The word "DEFAULT" may appear in some of the lines below. State how many lines contain it, and write only that number.

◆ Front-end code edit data
_ _ _
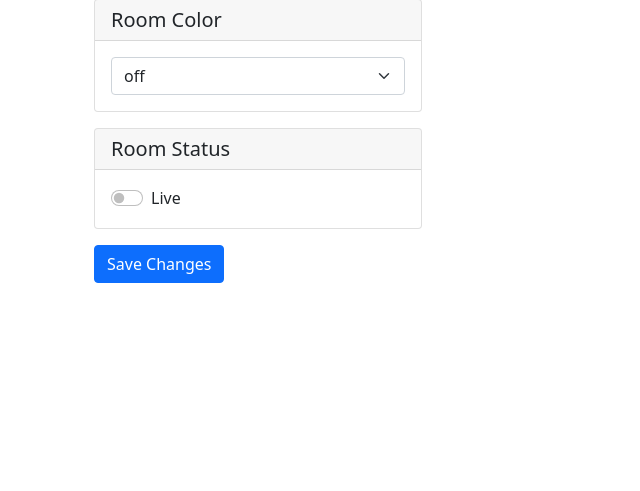
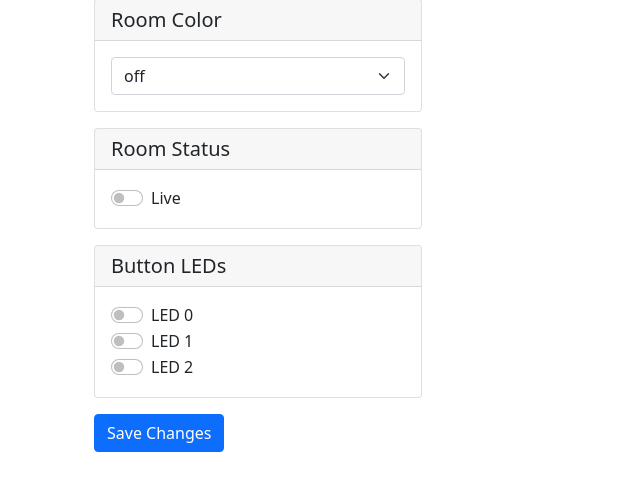
Before and after one commit to geerlingguy/beast-challenge, a Flask app: template leader-app/templates/edit_room.html in a window 1280 px wide. Shown: the part 117-608 px from the top of the page, without its empty margins (0-640 px from the left). Run offline with Flask 2, Linux system fonts and the light colour scheme; the template is opened without the code that fills it, so the values that code supplies are empty; some libraries are stand-ins or nearby versions.

Commit message:
Issue #10: Add LED button state tracking in the database.

```diff
--- a/leader-app/app.py
+++ b/leader-app/app.py
@@ -392,24 +392,27 @@ def room_control():
 def edit_room(room_id):
     if request.method == 'POST':
         color = request.form.get('color_select')
-        # Force binary option to have a value, set to 0 or 1.
-        live = request.form.get('live')
-        if live:
-            live = 1
-        else:
-            live = 0
+        # Ensure every binary option has something set, 0 or 1.
+        binary_vars = ['live', 'led_0', 'led_1', 'led_2']
+        binary_values = {}
+        for var in binary_vars:
+            if request.form.get(var):
+                binary_values[var] = 1
+            else:
+                binary_values[var] = 0
 
         # Make sure the color is valid.
         if color not in valid_room_color_options():
             flash('Color "' + color + '" is not a valid color option.')
         else:
             conn = get_db_connection()
-            conn.execute('UPDATE rooms SET color = ?, live = ? WHERE room_id = ?', (color, live, room_id))
+            conn.execute('UPDATE rooms SET color = ?, live = ?, led_0 = ?, led_1 = ?, led_2 = ? WHERE room_id = ?', (color, binary_values['live'], binary_values['led_0'], binary_values['led_1'], binary_values['led_2'], room_id))
             conn.commit()
             conn.close()
-            return redirect("/room-lights", code=302)
+            return redirect("/room-control", code=302)
 
     room = get_room((room_id,))
+    print(room['led_0'])
     return render_template('edit_room.html', room=room, page='edit-room')
 
 
--- a/leader-app/schema.sql
+++ b/leader-app/schema.sql
@@ -6,7 +6,10 @@ CREATE TABLE rooms (
     room_id INTEGER PRIMARY KEY,
     mac_address TEXT NOT NULL,
     color TEXT NOT NULL DEFAULT('white'),
-    live INTEGER DEFAULT(1)
+    live INTEGER DEFAULT(1),
+    led_0 INTEGER DEFAULT(0),
+    led_1 INTEGER DEFAULT(0),
+    led_2 INTEGER DEFAULT(0)
 );
 
 CREATE TABLE rounds (
--- a/leader-app/templates/edit_room.html
+++ b/leader-app/templates/edit_room.html
@@ -29,6 +29,23 @@
                     </div>
                 </div>
             </div>
+            <div class="card room-live mt-3" style="width: 30%;">
+                <h5 class="card-header">Button LEDs</h5>
+                <div class="card-body">
+                    <div class="form-check form-switch">
+                      <input class="form-check-input" type="checkbox" role="switch" name="led_0" id="led_0"{{ ' checked' if room['led_0'] }}>
+                      <label class="form-check-label" for="led_0">LED 0</label>
+                    </div>
+                    <div class="form-check form-switch">
+                      <input class="form-check-input" type="checkbox" role="switch" name="led_1" id="led_1"{{ ' checked' if room['led_1'] }}>
+                      <label class="form-check-label" for="led_1">LED 1</label>
+                    </div>
+                    <div class="form-check form-switch">
+                      <input class="form-check-input" type="checkbox" role="switch" name="led_2" id="led_2"{{ ' checked' if room['led_2'] }}>
+                      <label class="form-check-label" for="led_2">LED 2</label>
+                    </div>
+                </div>
+            </div>
             <div class="d-inline-flex w-25 mt-3">
                 <button type="submit" class="btn btn-primary">Save Changes</button>
             </div>
```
_ _ _
◆ Reply
6